The Downtown Crossing/Route 34 East project was a multi-phase redevelopment located in downtown New Haven, CT. The first phase featured the construction of a 14-story office building and 10-story parking garage located on College Street, at the intersection with Route 34. Loads for columns and mats exceeded 4,000 kips and wall footing loads surpassed 60 kips per linear foot.
The project team faced a variety of geotechnical challenges including the presence of fill, soft organic soils, compressible natural sand/silt and a relatively high groundwater table combined with heavy loads. Supporting footings and slabs directly on the existing unimproved soils would have led to excessive settlement.
Geotechnical Design Solution:

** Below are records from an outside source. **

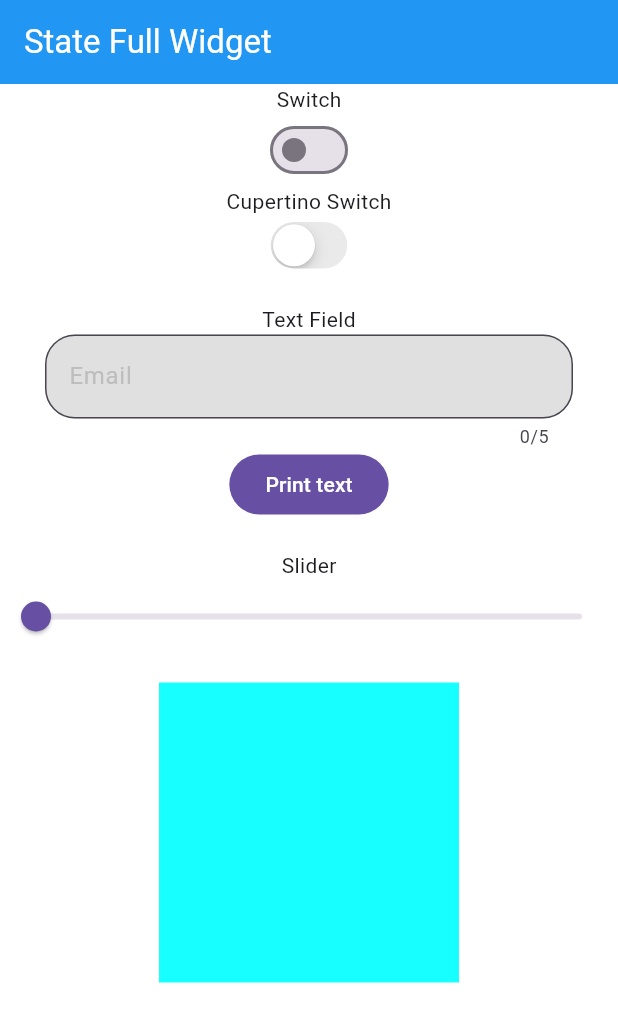
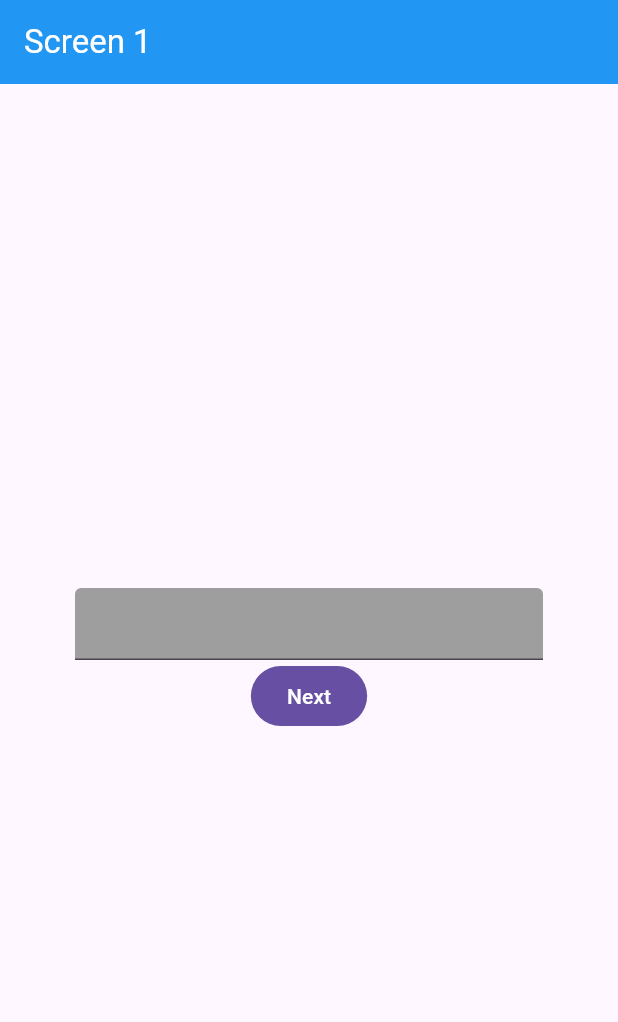
Before and after one commit to VishishtaDilsara/first-flutter-app, a Flutter app: the screen it shows after launch, on a phone screen of 412 x 824 dp. Shown: the top 1022 px of the screen. Run offline on Flutter 3.47's test engine with Material 3 defaults, Android fonts, the phone set to English and light mode, and no system bars.

Commit message:
Navigate by returing values

```diff
--- a/lib/main.dart
+++ b/lib/main.dart
@@ -1,4 +1,5 @@
 import 'package:first_flutter_app/screens/home_page.dart';
+import 'package:first_flutter_app/screens/screen1.dart';
 import 'package:first_flutter_app/screens/statefull_ex.dart';
 import 'package:flutter/material.dart';
 
@@ -13,9 +14,6 @@ class MyApp extends StatelessWidget {
 
   @override
   Widget build(BuildContext context) {
-    return MaterialApp(
-      debugShowCheckedModeBanner: false,
-      home: StateFullWidgetExample(),
-    );
+    return MaterialApp(debugShowCheckedModeBanner: false, home: Screen1());
   }
 }
--- /dev/null
+++ b/lib/screens/screen1.dart
@@ -0,0 +1,48 @@
+import 'package:first_flutter_app/screens/screen2.dart';
+import 'package:flutter/material.dart';
+
+class Screen1 extends StatefulWidget {
+  const Screen1({super.key});
+
+  @override
+  State<Screen1> createState() => _Screen1State();
+}
+
+class _Screen1State extends State<Screen1> {
+  TextEditingController textController = TextEditingController();
+
+  @override
+  Widget build(BuildContext context) {
+    return Scaffold(
+      appBar: AppBar(
+        title: Text('Screen 1'),
+        backgroundColor: Colors.blue,
+        foregroundColor: Colors.white,
+      ),
+      body: Padding(
+        padding: EdgeInsetsGeometry.symmetric(horizontal: 50),
+        child: Column(
+          mainAxisAlignment: MainAxisAlignment.center,
+          children: [
+            TextField(
+              controller: textController,
+              decoration: InputDecoration(fillColor: Colors.grey, filled: true),
+              style: TextStyle(color: Colors.white),
+            ),
+            FilledButton(
+              onPressed: () {
+                Navigator.push(
+                  context,
+                  MaterialPageRoute(
+                    builder: (context) => Screen2(text: textController.text),
+                  ),
+                );
+              },
+              child: Text('Next'),
+            ),
+          ],
+        ),
+      ),
+    );
+  }
+}
```
Also changed, not shown: lib/screens/screen2.dart (added, +23 -0 lines), 1 other file.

The design team evaluated a number of foundation support solutions including augercast piles and structural slabs, and shallow footings and slabs-on-grade after Geopier GeoConcrete® Column (GCC) Rigid Inclusion and Rammed Aggregate Pier® (RAP) ground improvement. The Geopier GCC and RAP solution was substantially less expensive and faster than the augercast pile option and proved to be the best geotechnical solution for the project.
Geopier GCCs and RAPs allowed for traditional shallow footings and slab-on-grade construction. The GCCs were designed to limit total and differential post-construction footing settlement to less than 1 ½ inches and 1 inch respectively, and provided a maximum allowable footing bearing pressure of 9.5 kips per square foot.

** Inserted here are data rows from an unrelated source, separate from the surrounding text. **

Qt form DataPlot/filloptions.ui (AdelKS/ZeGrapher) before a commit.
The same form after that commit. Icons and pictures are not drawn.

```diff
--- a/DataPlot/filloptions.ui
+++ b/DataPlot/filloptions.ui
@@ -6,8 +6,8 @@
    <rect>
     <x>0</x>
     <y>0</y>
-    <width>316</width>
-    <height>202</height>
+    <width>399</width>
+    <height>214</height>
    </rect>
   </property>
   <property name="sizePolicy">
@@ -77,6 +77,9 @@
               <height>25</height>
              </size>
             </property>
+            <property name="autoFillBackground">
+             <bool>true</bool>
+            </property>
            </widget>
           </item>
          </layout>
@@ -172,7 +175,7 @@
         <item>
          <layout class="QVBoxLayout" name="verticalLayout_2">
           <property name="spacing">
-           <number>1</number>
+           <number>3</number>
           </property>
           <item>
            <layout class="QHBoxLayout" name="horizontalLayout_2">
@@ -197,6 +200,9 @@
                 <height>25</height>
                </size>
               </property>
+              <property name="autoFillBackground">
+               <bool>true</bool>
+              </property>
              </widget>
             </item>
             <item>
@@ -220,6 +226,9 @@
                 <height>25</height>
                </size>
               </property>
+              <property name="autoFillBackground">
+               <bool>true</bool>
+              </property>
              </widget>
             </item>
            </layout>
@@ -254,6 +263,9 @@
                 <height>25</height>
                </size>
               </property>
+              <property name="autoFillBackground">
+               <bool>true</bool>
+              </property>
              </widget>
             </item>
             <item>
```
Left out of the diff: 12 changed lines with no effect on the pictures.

- Substantial cost savings compared to augercast piles and structural slabs.
- Simplified foundation construction using shallow footings and slabs-on-grade.
- Displacement technique eliminated dewatering and excess spoils.

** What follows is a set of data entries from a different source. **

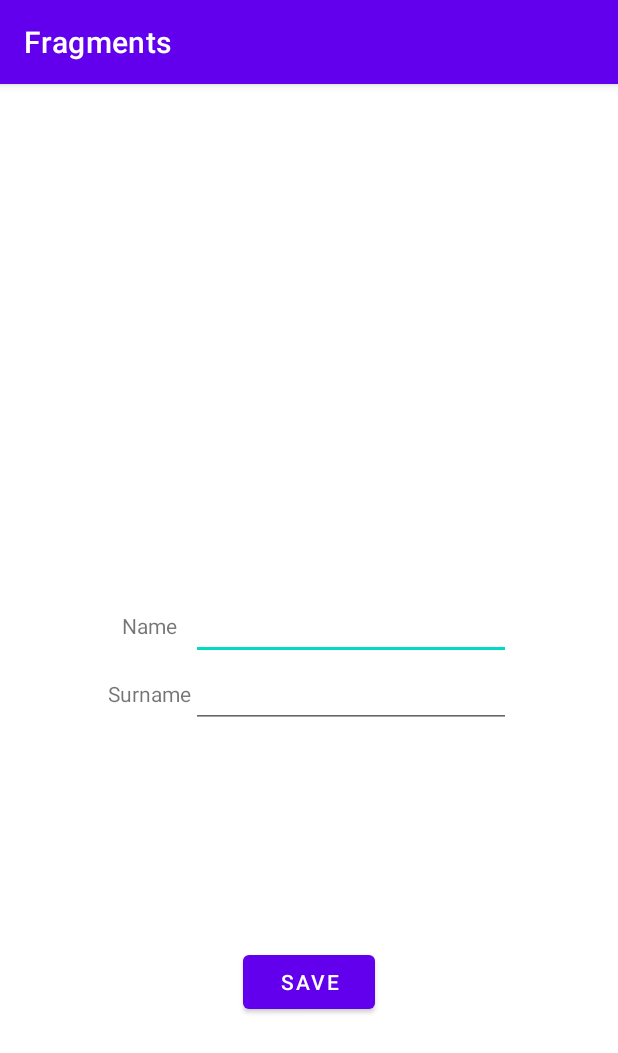
After one commit to Boguslawa-Tlolka/Android_uni_lab, an Android app: the fragment PersonTabFragment shown on its own in the app's theme, on a phone screen of 412 x 824 dp. The commit adds this screen. Shown: the top 1053 px of the screen. Run offline under Robolectric (Android 15) with nearby library versions, the phone set to English and light mode, and no system bars.

Commit message:
Add tabs

```diff
--- a/android_lab/ex_03_fragments_tabs_nav/app/build.gradle
+++ b/android_lab/ex_03_fragments_tabs_nav/app/build.gradle
@@ -38,8 +38,11 @@ dependencies {
     implementation 'androidx.core:core-ktx:1.7.0'
     implementation 'androidx.appcompat:appcompat:1.4.1'
     implementation 'com.google.android.material:material:1.5.0'
+    implementation 'com.google.android.material:material:1.1.0-beta01'
     implementation 'androidx.constraintlayout:constraintlayout:2.1.3'
     implementation 'androidx.legacy:legacy-support-v4:1.0.0'
+    implementation 'androidx.gridlayout:gridlayout:1.0.0'
+    implementation 'androidx.preference:preference-ktx:1.1.1'
     testImplementation 'junit:junit:4.+'
     androidTestImplementation 'androidx.test.ext:junit:1.1.3'
     androidTestImplementation 'androidx.test.espresso:espresso-core:3.4.0'
--- /dev/null
+++ b/android_lab/ex_03_fragments_tabs_nav/app/src/main/java/com/lab/android/fragments/PersonTabFragment.kt
@@ -0,0 +1,65 @@
+package com.lab.android.fragments
+
+import android.os.Bundle
+import androidx.fragment.app.Fragment
+import android.view.LayoutInflater
+import android.view.View
+import android.view.ViewGroup
+import android.widget.Button
+import android.widget.EditText
+import androidx.core.content.edit
+
+private const val ARG_PARAM1 = "param1"
+private const val ARG_PARAM2 = "param2"
+
+class PersonTabFragment : Fragment() {
+
+    private var param1: String? = null
+    private var param2: String? = null
+
+    override fun onCreate(savedInstanceState: Bundle?) {
+        super.onCreate(savedInstanceState)
+        arguments?.let {
+            param1 = it.getString(ARG_PARAM1)
+            param2 = it.getString(ARG_PARAM2)
+        }
+    }
+
+    override fun onCreateView(
+            inflater: LayoutInflater, container: ViewGroup?,
+            savedInstanceState: Bundle?,
+    ): View? {
+        return inflater.inflate(R.layout.fragment_person_tab, container, false)
+    }
+
+    override fun onViewCreated(view: View, savedInstanceState: Bundle?) {
+        super.onViewCreated(view, savedInstanceState)
+
+        val preferences = androidx.preference.PreferenceManager.getDefaultSharedPreferences(requireContext())
+
+        val nameEditText = view.findViewById<EditText>(R.id.nameEditText)
+        val surnameEditText = view.findViewById<EditText>(R.id.surnameEditText)
+
+        nameEditText.setText(preferences.getString("user_name", ""))
+        surnameEditText.setText(preferences.getString("user_surname", ""))
+
+        val buttonSave = view.findViewById<Button>(R.id.saveButton)
+        buttonSave.setOnClickListener {
+            preferences.edit {
+                putString("user_name", nameEditText.text.toString())
+                putString("user_surname", surnameEditText.text.toString())
+            }
+        }
+    }
+
+    companion object {
+        @JvmStatic
+        fun newInstance(param1: String, param2: String) =
+                PersonTabFragment().apply {
+                    arguments = Bundle().apply {
+                        putString(ARG_PARAM1, param1)
+                        putString(ARG_PARAM2, param2)
+                    }
+                }
+    }
+}
--- /dev/null
+++ b/android_lab/ex_03_fragments_tabs_nav/app/src/main/res/layout/fragment_person_tab.xml
@@ -0,0 +1,67 @@
+<?xml version="1.0" encoding="utf-8"?>
+<androidx.constraintlayout.widget.ConstraintLayout
+    xmlns:app="http://schemas.android.com/apk/res-auto"
+    xmlns:tools="http://schemas.android.com/tools"
+    xmlns:android="http://schemas.android.com/apk/res/android"
+    android:layout_width="match_parent"
+    android:layout_height="match_parent"
+    tools:context=".PersonTabFragment">
+
+    <androidx.gridlayout.widget.GridLayout
+        android:id="@+id/grid"
+        android:layout_width="wrap_content"
+        android:layout_height="wrap_content"
+        app:layout_constraintBottom_toBottomOf="parent"
+        app:layout_constraintEnd_toEndOf="parent"
+        app:layout_constraintStart_toStartOf="parent"
+        app:layout_constraintTop_toTopOf="parent" >
+
+        <TextView
+            android:id="@+id/nameTextView"
+            android:layout_width="wrap_content"
+            android:layout_height="wrap_content"
+            android:text="@string/name"
+            app:layout_column="0"
+            app:layout_row="0"
+            app:layout_gravity="center"/>
+
+        <TextView
+            android:id="@+id/surnameTextView"
+            android:layout_width="wrap_content"
+            android:layout_height="wrap_content"
+            android:text="@string/surname"
+            app:layout_column="0"
+            app:layout_row="1"
+            app:layout_gravity="center"/>
+
+        <EditText
+            android:id="@+id/nameEditText"
+            android:layout_width="wrap_content"
+            android:layout_height="wrap_content"
+            android:ems="10"
+            android:inputType="text"
+            app:layout_column="1"
+            app:layout_row="0" />
+
+        <EditText
+            android:id="@+id/surnameEditText"
+            android:layout_width="wrap_content"
+            android:layout_height="wrap_content"
+            android:ems="10"
+            android:inputType="text"
+            app:layout_column="1"
+            app:layout_row="1" />
+
+    </androidx.gridlayout.widget.GridLayout>
+
+    <Button
+        android:id="@+id/saveButton"
+        android:layout_width="wrap_content"
+        android:layout_height="wrap_content"
+        android:text="@string/save"
+        app:layout_constraintBottom_toBottomOf="parent"
+        app:layout_constraintEnd_toEndOf="parent"
+        app:layout_constraintTop_toBottomOf="@id/grid"
+        app:layout_constraintStart_toStartOf="parent" />
+
+</androidx.constraintlayout.widget.ConstraintLayout>
--- a/android_lab/ex_03_fragments_tabs_nav/app/src/main/res/values/strings.xml
+++ b/android_lab/ex_03_fragments_tabs_nav/app/src/main/res/values/strings.xml
@@ -6,4 +6,17 @@
     <string name="images">Images</string>
     <string name="invitation">Hello! Welcome in my app</string>
     <string name="author_name">Author: Bogusława Tlołka</string>
+    <string-array name="tabs_titles">
+        <item>User</item>
+        <item>Colors</item>
+        <item>Like</item>
+    </string-array>
+    <!-- TODO: Remove or change this placeholder text -->
+    <string name="hello_blank_fragment">Hello blank fragment</string>
+    <string name="name">Name</string>
+    <string name="surname">Surname</string>
+    <string name="save">Save</string>
+    <string name="color">Color</string>
+    <string name="like_question">Do you like this app?</string>
+    <string name="yes">Yes!</string>
 </resources>
```
Also changed, not shown: android_lab/ex_03_fragments_tabs_nav/app/src/main/java/com/lab/android/fragments/ColorTabFragment.kt (added, +85 -0 lines), android_lab/ex_03_fragments_tabs_nav/app/src/main/java/com/lab/android/fragments/LikeTabFragment.kt (added, +61 -0 lines), android_lab/ex_03_fragments_tabs_nav/app/src/main/java/com/lab/android/fragments/SettingsFragment.kt (added, +70 -0 lines), android_lab/ex_03_fragments_tabs_nav/app/src/main/java/com/lab/android/fragments/ViewPagerAdapter.kt (added, +19 -0 lines), android_lab/ex_03_fragments_tabs_nav/app/src/main/res/drawable/ic_colors.xml (added, +10 -0 lines), android_lab/ex_03_fragments_tabs_nav/app/src/main/res/drawable/ic_like_dislike.xml (added, +10 -0 lines), android_lab/ex_03_fragments_tabs_nav/app/src/main/res/drawable/ic_person.xml (added, +10 -0 lines), android_lab/ex_03_fragments_tabs_nav/app/src/main/res/layout/fragment_color_tab.xml (added, +56 -0 lines), android_lab/ex_03_fragments_tabs_nav/app/src/main/res/layout/fragment_like_tab.xml (added, +45 -0 lines), android_lab/ex_03_fragments_tabs_nav/app/src/main/res/layout/fragment_settings.xml (added, +26 -0 lines).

- Fast installation.
Ground Improvement Construction:
Helical installed more than 900 GeoConcrete Column Rigid Inclusion elements and 100 Rammed Aggregate Piers with one Geopier rig and crew. They were installed using a displacement technique that did not require dewatering and did not generate excess spoils, ultimately reducing premium dewatering and off-site soil disposal costs. Geopier GCCs were used to support footings, while Geopier RAPs were used to support slabs-on-grade. Helical’s designer engineered a structural fill pad (“footing pad”) beneath the footings to help transfer footing stresses to the GCCs and surrounding matrix soil. The footing pads also provided a stable subgrade for footing construction.
Quality Assurance And Control:
Helical’s crew included a full-time Quality Control person to oversee all testing and installation procedures. A full-scale modulus test was conducted on a test footing supported by a group of three GCCs to 200% of the GCC element design stress. Two individual GCC modulus tests were also performed to 200% of the GCC element design stress. The testing results showed deflections of less than 1/4 -inch at the design stress levels indicating superior performance of the ground.